“And they lull people who are not HIV-positive — or at least think they are not HIV-positive — into believing that they don’t have to do anything.Officially, the charge, buried in Chapter 709 of the Iowa code, is “criminal transmission of HIV.” But no transmission had occurred.The man Rhoades had sex with, 22-year-old Adam Plendl, had not contracted the virus.“Shifting the burden of HIV disclosure from the infected person, who is aware of a known danger, to one who is completely unaware of their partner’s condition smacks of a ‘blame the victim’ sort of mentality,” Jerry Vander Sanden, a prosecutor in Linn County, Iowa, wrote in an email to Pro Publica.“It would be like telling a rape victim that they should have been more careful.” Even many people with HIV support the laws.Last spring, they married at a ceremony in the Bronx.

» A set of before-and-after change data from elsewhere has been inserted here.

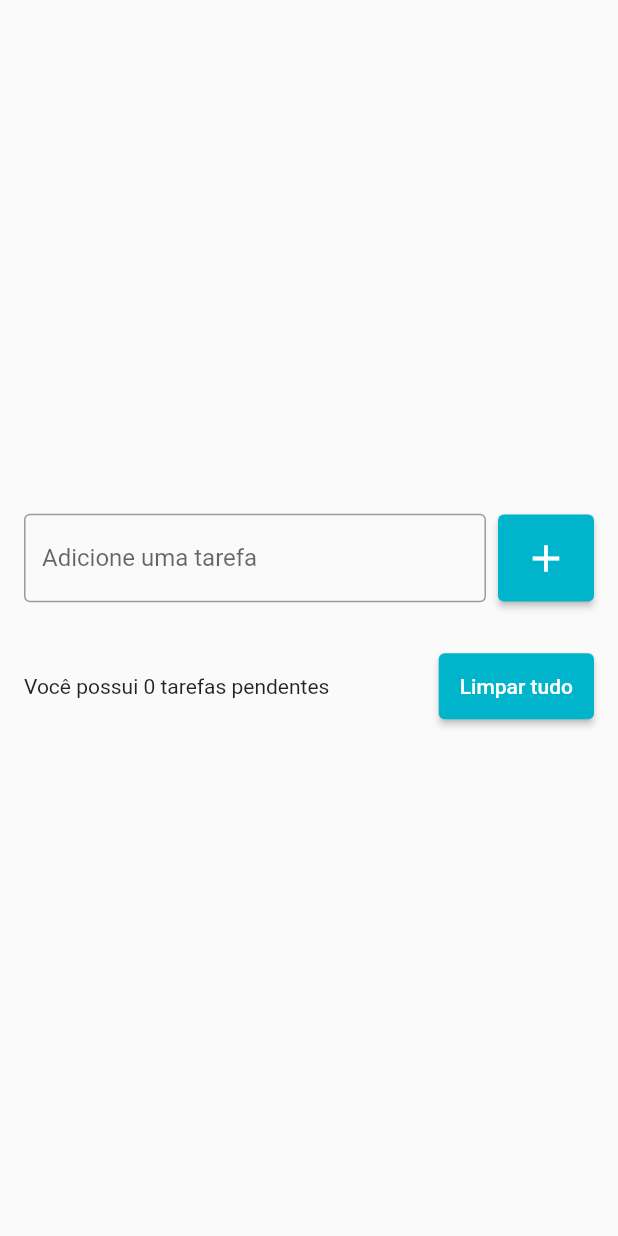
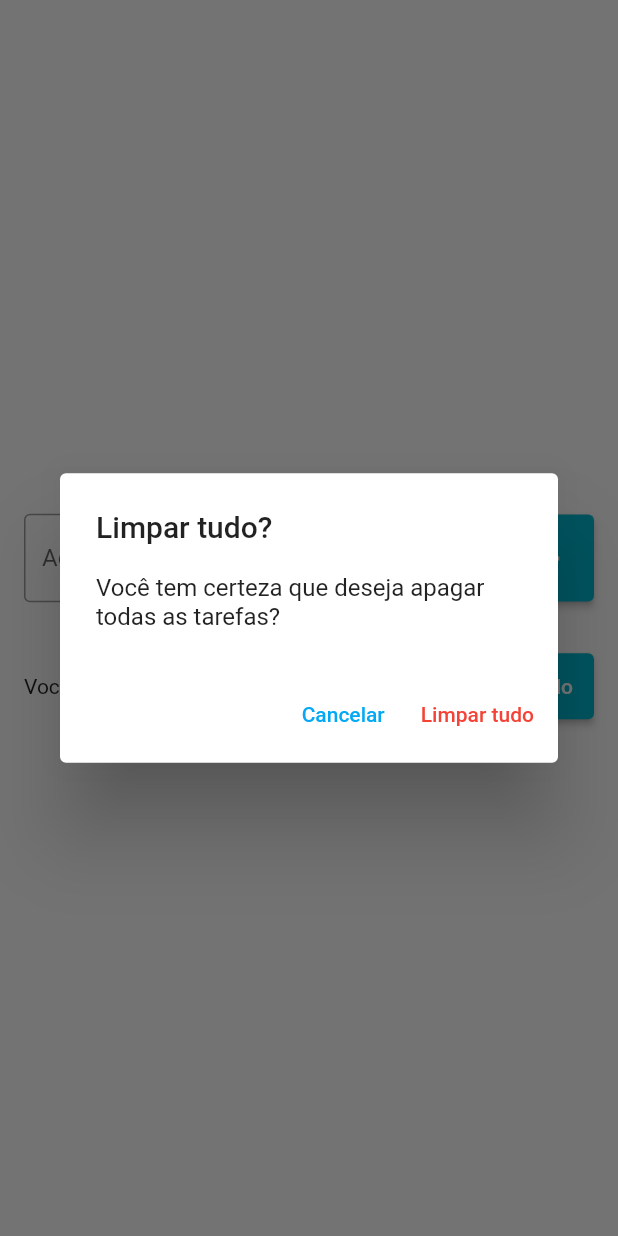
Before and after one commit to gagjunior/flutter-todo-list, a Flutter app: the screen it shows after launch, after a tap on "Limpar tudo", on a phone screen of 412 x 824 dp. Run offline on Flutter 3.47's test engine with Material 2 defaults, Android fonts, the phone set to English and light mode, and no system bars; our stand-ins replace flutter_slidable.

Commit message:
Implementando a função limpar todas as tarefas

```diff
--- a/lib/pages/todo_list_page.dart
+++ b/lib/pages/todo_list_page.dart
@@ -83,7 +83,7 @@ class _TodoListPageState extends State<TodoListPage> {
                     ),
                     SizedBox(width: 8),
                     ElevatedButton(
-                      onPressed: () {},
+                      onPressed: showDeleteTodosDialog,
                       child: Text('Limpar tudo'),
                       style: ElevatedButton.styleFrom(
                         primary: Color(0xff00b4cc),
@@ -111,7 +111,7 @@ class _TodoListPageState extends State<TodoListPage> {
     ScaffoldMessenger.of(context).clearSnackBars();
     ScaffoldMessenger.of(context).showSnackBar(
       SnackBar(
-        duration: const Duration(seconds: 5),
+          duration: const Duration(seconds: 5),
           content: Text(
             'Tarefa ${todo.title} foi removida com sucesso',
             style: TextStyle(
@@ -130,4 +130,41 @@ class _TodoListPageState extends State<TodoListPage> {
           )),
     );
   }
+
+  void showDeleteTodosDialog() {
+    showDialog(
+      context: context,
+      builder: (context) => AlertDialog(
+        title: Text('Limpar tudo?'),
+        content: Text('Você tem certeza que deseja apagar todas as tarefas?'),
+        actions: [
+          TextButton(
+            onPressed: () {
+              Navigator.of(context).pop();
+            },
+            child: Text('Cancelar'),
+            style: TextButton.styleFrom(
+              primary: Colors.lightBlue,
+            ),
+          ),
+          TextButton(
+            onPressed: () {
+              Navigator.of(context).pop();
+              deleteAllTodos();
+            },
+            child: Text('Limpar tudo'),
+            style: TextButton.styleFrom(
+              primary: Colors.red,
+            ),
+          ),
+        ],
+      ),
+    );
+  }
+
+  void deleteAllTodos(){
+    setState(() {
+      todos.clear();
+    });
+  }
 }
```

“It took me a long time to propose, because I thought I would die,” he recalled.

The laws, these experts say, could exacerbate this problem: If people can be imprisoned for knowingly exposing others to HIV, their best defense may be ignorance.

Such laws, then, provide a powerful disincentive for citizens to get tested and learn if they carry the virus.

Nick Rhoades was clerking at a Family Video store in Waverly, Iowa, one summer afternoon in 2008 when three armed detectives appeared, escorted him to a local hospital and ordered nurses to draw his blood.

A dozen miles away, his mother and stepfather looked on as local sheriff’s deputies searched their home for drugs — not illegal drugs, but lifesaving prescription medications.

But some health and legal experts say using criminal penalties to curtail the epidemic could backfire and fuel the spread of HIV.